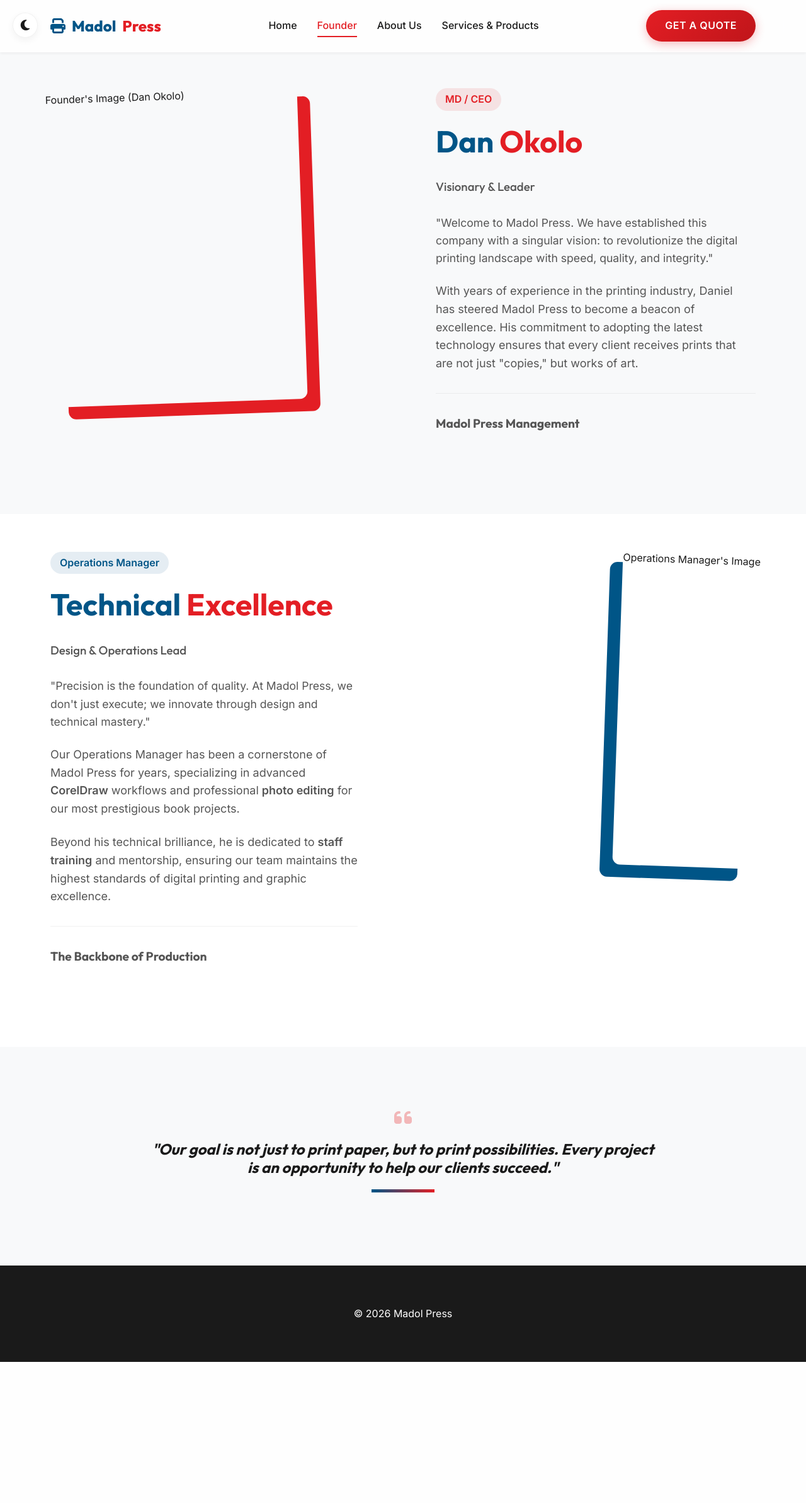
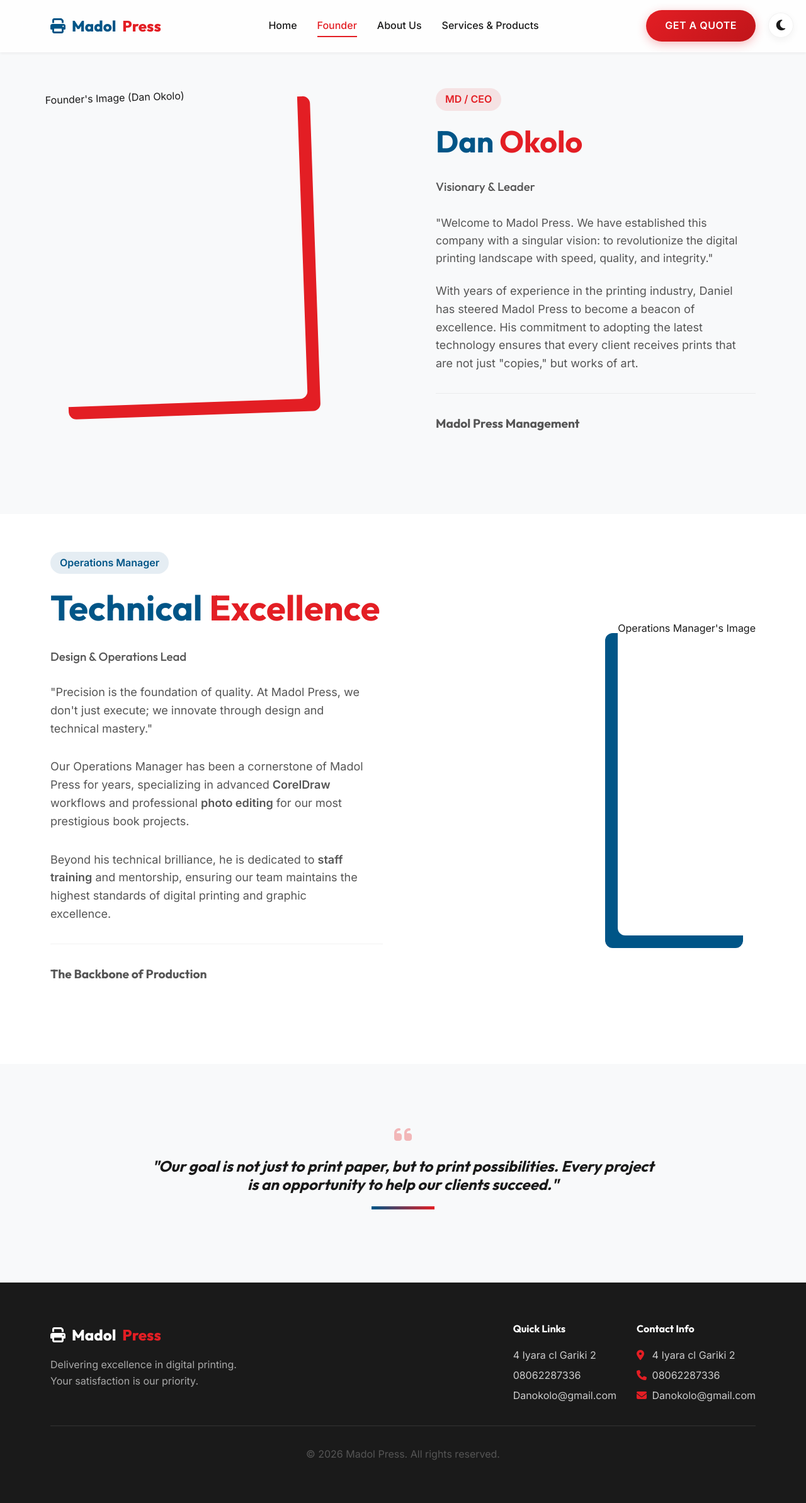
Before and after one commit to danokolojnr-commits/MADOL-PRESS, a PHP site: page /founder.html in a window 1280 px wide. Shown: the whole page at 63% size. Before the commit the page ends 2162 px from the top, so only its background shows below. Run offline with PHP 8.4, Linux system fonts and the light colour scheme.

Commit message:
Update contact information and standardize footer across all pages

```diff
--- a/css/style.css
+++ b/css/style.css
@@ -528,9 +528,8 @@ body.dark-mode .feature-card:hover .feature-icon {
 .theme-toggle {
     position: fixed;
     top: 20px;
-    left: 20px;
+    right: 20px;
     z-index: 1100;
-    /* Above navbar */
     background: var(--bg-card);
     color: var(--text-main);
     border: 1px solid var(--border-color);
@@ -627,3 +626,73 @@ body.dark-mode .text-red {
     color: var(--primary-blue);
     opacity: 0.9;
 }
+
+/* Manager Section Responsiveness */
+@media (max-width: 768px) {
+    .manager-section .hero-content {
+        display: flex !important;
+        flex-direction: column-reverse;
+        gap: 2rem;
+    }
+
+    .manager-section .hero-text {
+        padding-right: 0 !important;
+        text-align: center;
+    }
+
+    .manager-section .hero-image-placeholder {
+        margin: 0 auto !important;
+        height: 400px !important;
+        box-shadow: -15px 15px 0 var(--primary-blue) !important;
+    }
+
+    .manager-section h1 {
+        font-size: 2.2rem !important;
+    }
+}
+
+/* Manager Section Utility Classes */
+.badge-blue {
+    display: inline-block;
+    background: rgba(0, 85, 135, 0.1);
+    padding: 5px 15px;
+    border-radius: 50px;
+    color: var(--primary-blue);
+    font-weight: 600;
+    margin-bottom: 20px;
+}
+
+.subtitle {
+    color: var(--text-secondary);
+    margin-bottom: 2rem;
+    font-weight: 500;
+}
+
+.quote-text {
+    margin-bottom: 1.5rem;
+    font-size: 1.1rem;
+    color: var(--text-main);
+}
+
+.desc-text {
+    margin-bottom: 1.5rem;
+    color: var(--text-secondary);
+}
+
+.manager-img {
+    max-width: 400px;
+    height: 500px;
+    box-shadow: -20px 20px 0 var(--primary-blue);
+    transform: rotate(2deg);
+    border-radius: var(--radius-md);
+    margin-left: auto;
+}
+
+body.dark-mode .badge-blue {
+    background: rgba(74, 144, 226, 0.2);
+    color: #4A90E2;
+}
+
+body.dark-mode .manager-img {
+    box-shadow: -20px 20px 0 #4A90E2;
+}
--- a/founder.html
+++ b/founder.html
@@ -78,35 +78,32 @@
         </div>
     </section>
 
-    <!-- Manager Section -->
-    <section class="section"
+    <section class="section manager-section"
         style="padding-top: 60px; background: var(--bg-card); position: relative; overflow: hidden;">
         <!-- Decorative shape for visual interest -->
         <div class="hero-shape shape-2" style="right: -100px; bottom: -50px; opacity: 0.15;"></div>
 
         <div class="container">
-            <div class="hero-content" style="align-items: flex-start; grid-template-columns: 1fr 1fr;">
+            <div class="hero-content">
 
-                <div class="hero-text" data-aos="fade-right" data-aos-duration="800" style="padding-right: 40px;">
-                    <div
-                        style="display: inline-block; background: rgba(0, 85, 135, 0.1); padding: 5px 15px; border-radius: 50px; color: var(--primary-blue); font-weight: 600; margin-bottom: 20px;">
+                <div class="hero-text" data-aos="fade-right" data-aos-duration="800">
+                    <div class="badge-blue">
                         Operations Manager
                     </div>
-                    <h1 class="text-blue" style="font-size: 3rem;">Technical <span class="text-red">Excellence</span>
+                    <h1 class="text-blue">Technical <span class="text-red">Excellence</span>
                     </h1>
-                    <h3 style="color: var(--text-secondary); margin-bottom: 2rem; font-weight: 500;">Design & Operations
-                        Lead</h3>
+                    <h3 class="subtitle">Design & Operations Lead</h3>
 
-                    <p style="margin-bottom: 1.5rem; font-size: 1.1rem; color: var(--text-main);">
+                    <p class="quote-text">
                         "Precision is the foundation of quality. At Madol Press, we don't just execute; we innovate
                         through design and technical mastery."
                     </p>
-                    <p style="margin-bottom: 1.5rem; color: var(--text-secondary);">
+                    <p class="desc-text">
                         Our Operations Manager has been a cornerstone of Madol Press for years, specializing in advanced
                         <strong>CorelDraw</strong> workflows and professional <strong>photo editing</strong> for our
                         most prestigious book projects.
                     </p>
-                    <p style="margin-bottom: 1.5rem; color: var(--text-secondary);">
+                    <p class="desc-text">
                         Beyond his technical brilliance, he is dedicated to <strong>staff training</strong> and
                         mentorship, ensuring our team maintains the highest standards of digital printing and graphic
                         excellence.
@@ -119,8 +116,8 @@
                     </div>
                 </div>
 
-                <div class="hero-image-placeholder" data-aos="fade-left" data-aos-duration="800" data-aos-delay="200"
-                    style="max-width: 400px; height: 500px; box-shadow: -20px 20px 0 var(--primary-blue); transform: rotate(2deg); border-radius: var(--radius-md); margin-left: auto;">
+                <div class="hero-image-placeholder manager-img" data-aos="fade-left" data-aos-duration="800"
+                    data-aos-delay="200">
                     <span>Operations Manager's Image</span>
                 </div>
 
@@ -145,9 +142,42 @@
         </div>
     </section>
 
+    <!-- Footer -->
     <footer style="background-color: var(--text-dark); color: white; padding: var(--spacing-lg) 0;">
-        <div class="container text-center">
-            <p>&copy; 2026 Madol Press</p>
+        <div class="container">
+            <div style="display: flex; justify-content: space-between; flex-wrap: wrap; gap: 2rem;">
+                <div style="flex: 1; min-width: 250px;">
+                    <div class="logo" style="margin-bottom: 1rem; color: white;">
+                        <i class="fa-solid fa-print"></i>
+                        Madol<span style="color: var(--primary-red);">Press</span>
+                    </div>
+                    <p style="color: #aaa; max-width: 300px;">Delivering excellence in digital printing. Your
+                        satisfaction is our priority.</p>
+                </div>
+                <div>
+                    <h4 style="color: white; margin-bottom: 1rem;">Quick Links</h4>
+                    <ul style="line-height: 2;">
+                        <li><a href="#" style="color: #ccc;">4 Iyara cl Gariki 2</a></li>
+                        <li><a href="tel:08062287336" style="color: #ccc;">08062287336</a></li>
+                        <li><a href="mailto:Danokolo@gmail.com" style="color: #ccc;">Danokolo@gmail.com</a></li>
+                    </ul>
+                </div>
+                <div>
+                    <h4 style="color: white; margin-bottom: 1rem;">Contact Info</h4>
+                    <ul style="line-height: 2; color: #ccc;">
+                        <li><i class="fa-solid fa-location-dot" style="width: 20px; color: var(--primary-red);"></i>
+                            4 Iyara cl Gariki 2</li>
+                        <li><i class="fa-solid fa-phone" style="width: 20px; color: var(--primary-red);"></i>
+                            08062287336</li>
+                        <li><i class="fa-solid fa-envelope" style="width: 20px; color: var(--primary-red);"></i>
+                            Danokolo@gmail.com</li>
+                    </ul>
+                </div>
+            </div>
+            <div
+                style="border-top: 1px solid #333; margin-top: 2rem; padding-top: 2rem; text-align: center; color: #666;">
+                <p>&copy; 2026 Madol Press. All rights reserved.</p>
+            </div>
         </div>
     </footer>
 
```
Also changed, not shown: about.html (+35 -2 lines), contact.html (+41 -4 lines), index.html (+7 -8 lines), products.html (+35 -2 lines).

-=-=-=-=-

For each line above that contains the word "position", give the line as it is written.

     position: fixed;
         style="padding-top: 60px; background: var(--bg-card); position: relative; overflow: hidden;">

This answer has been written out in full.